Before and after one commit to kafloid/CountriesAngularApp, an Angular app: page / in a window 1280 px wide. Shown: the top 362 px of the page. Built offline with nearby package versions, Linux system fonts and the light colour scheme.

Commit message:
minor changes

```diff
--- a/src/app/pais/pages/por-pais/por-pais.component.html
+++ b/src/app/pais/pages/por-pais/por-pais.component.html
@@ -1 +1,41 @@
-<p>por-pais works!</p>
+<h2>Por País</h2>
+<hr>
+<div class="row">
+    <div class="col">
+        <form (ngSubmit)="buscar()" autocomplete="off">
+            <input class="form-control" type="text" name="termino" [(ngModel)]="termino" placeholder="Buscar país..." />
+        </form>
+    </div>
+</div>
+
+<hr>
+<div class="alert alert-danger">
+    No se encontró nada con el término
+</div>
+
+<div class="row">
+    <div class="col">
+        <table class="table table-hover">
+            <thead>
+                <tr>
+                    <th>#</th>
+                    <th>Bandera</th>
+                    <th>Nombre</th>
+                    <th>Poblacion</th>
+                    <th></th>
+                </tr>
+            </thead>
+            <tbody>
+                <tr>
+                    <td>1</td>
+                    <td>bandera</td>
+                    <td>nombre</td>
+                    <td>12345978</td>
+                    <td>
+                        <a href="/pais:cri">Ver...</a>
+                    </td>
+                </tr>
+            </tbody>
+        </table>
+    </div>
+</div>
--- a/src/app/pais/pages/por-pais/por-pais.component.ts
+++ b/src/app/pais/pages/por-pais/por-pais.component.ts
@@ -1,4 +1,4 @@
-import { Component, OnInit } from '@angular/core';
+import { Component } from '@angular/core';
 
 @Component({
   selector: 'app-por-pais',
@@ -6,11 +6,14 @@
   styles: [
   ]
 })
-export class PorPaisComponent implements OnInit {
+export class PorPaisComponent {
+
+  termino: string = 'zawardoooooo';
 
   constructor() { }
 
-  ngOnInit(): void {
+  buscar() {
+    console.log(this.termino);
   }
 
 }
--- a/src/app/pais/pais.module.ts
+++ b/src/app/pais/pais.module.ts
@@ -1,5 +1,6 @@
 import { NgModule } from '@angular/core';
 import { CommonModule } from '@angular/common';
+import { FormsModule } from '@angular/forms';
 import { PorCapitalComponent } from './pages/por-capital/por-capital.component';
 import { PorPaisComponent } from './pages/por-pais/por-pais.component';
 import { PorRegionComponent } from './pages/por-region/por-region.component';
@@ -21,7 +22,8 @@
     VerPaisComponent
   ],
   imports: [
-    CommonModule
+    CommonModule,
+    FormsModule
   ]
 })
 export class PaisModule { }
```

ABOUT THIS TASK:
In this exercise, reproduce the material word for word, in full.

SOLUTION:
Before and after one commit to kafloid/CountriesAngularApp, an Angular app: page / in a window 1280 px wide. Shown: the top 362 px of the page. Built offline with nearby package versions, Linux system fonts and the light colour scheme.

Commit message:
minor changes

```diff
--- a/src/app/pais/pages/por-pais/por-pais.component.html
+++ b/src/app/pais/pages/por-pais/por-pais.component.html
@@ -1 +1,41 @@
-<p>por-pais works!</p>
+<h2>Por País</h2>
+<hr>
+<div class="row">
+    <div class="col">
+        <form (ngSubmit)="buscar()" autocomplete="off">
+            <input class="form-control" type="text" name="termino" [(ngModel)]="termino" placeholder="Buscar país..." />
+        </form>
+    </div>
+</div>
+
+<hr>
+<div class="alert alert-danger">
+    No se encontró nada con el término
+</div>
+
+<div class="row">
+    <div class="col">
+        <table class="table table-hover">
+            <thead>
+                <tr>
+                    <th>#</th>
+                    <th>Bandera</th>
+                    <th>Nombre</th>
+                    <th>Poblacion</th>
+                    <th></th>
+                </tr>
+            </thead>
+            <tbody>
+                <tr>
+                    <td>1</td>
+                    <td>bandera</td>
+                    <td>nombre</td>
+                    <td>12345978</td>
+                    <td>
+                        <a href="/pais:cri">Ver...</a>
+                    </td>
+                </tr>
+            </tbody>
+        </table>
+    </div>
+</div>
--- a/src/app/pais/pages/por-pais/por-pais.component.ts
+++ b/src/app/pais/pages/por-pais/por-pais.component.ts
@@ -1,4 +1,4 @@
-import { Component, OnInit } from '@angular/core';
+import { Component } from '@angular/core';
 
 @Component({
   selector: 'app-por-pais',
@@ -6,11 +6,14 @@
   styles: [
   ]
 })
-export class PorPaisComponent implements OnInit {
+export class PorPaisComponent {
+
+  termino: string = 'zawardoooooo';
 
   constructor() { }
 
-  ngOnInit(): void {
+  buscar() {
+    console.log(this.termino);
   }
 
 }
--- a/src/app/pais/pais.module.ts
+++ b/src/app/pais/pais.module.ts
@@ -1,5 +1,6 @@
 import { NgModule } from '@angular/core';
 import { CommonModule } from '@angular/common';
+import { FormsModule } from '@angular/forms';
 import { PorCapitalComponent } from './pages/por-capital/por-capital.component';
 import { PorPaisComponent } from './pages/por-pais/por-pais.component';
 import { PorRegionComponent } from './pages/por-region/por-region.component';
@@ -21,7 +22,8 @@
     VerPaisComponent
   ],
   imports: [
-    CommonModule
+    CommonModule,
+    FormsModule
   ]
 })
 export class PaisModule { }
```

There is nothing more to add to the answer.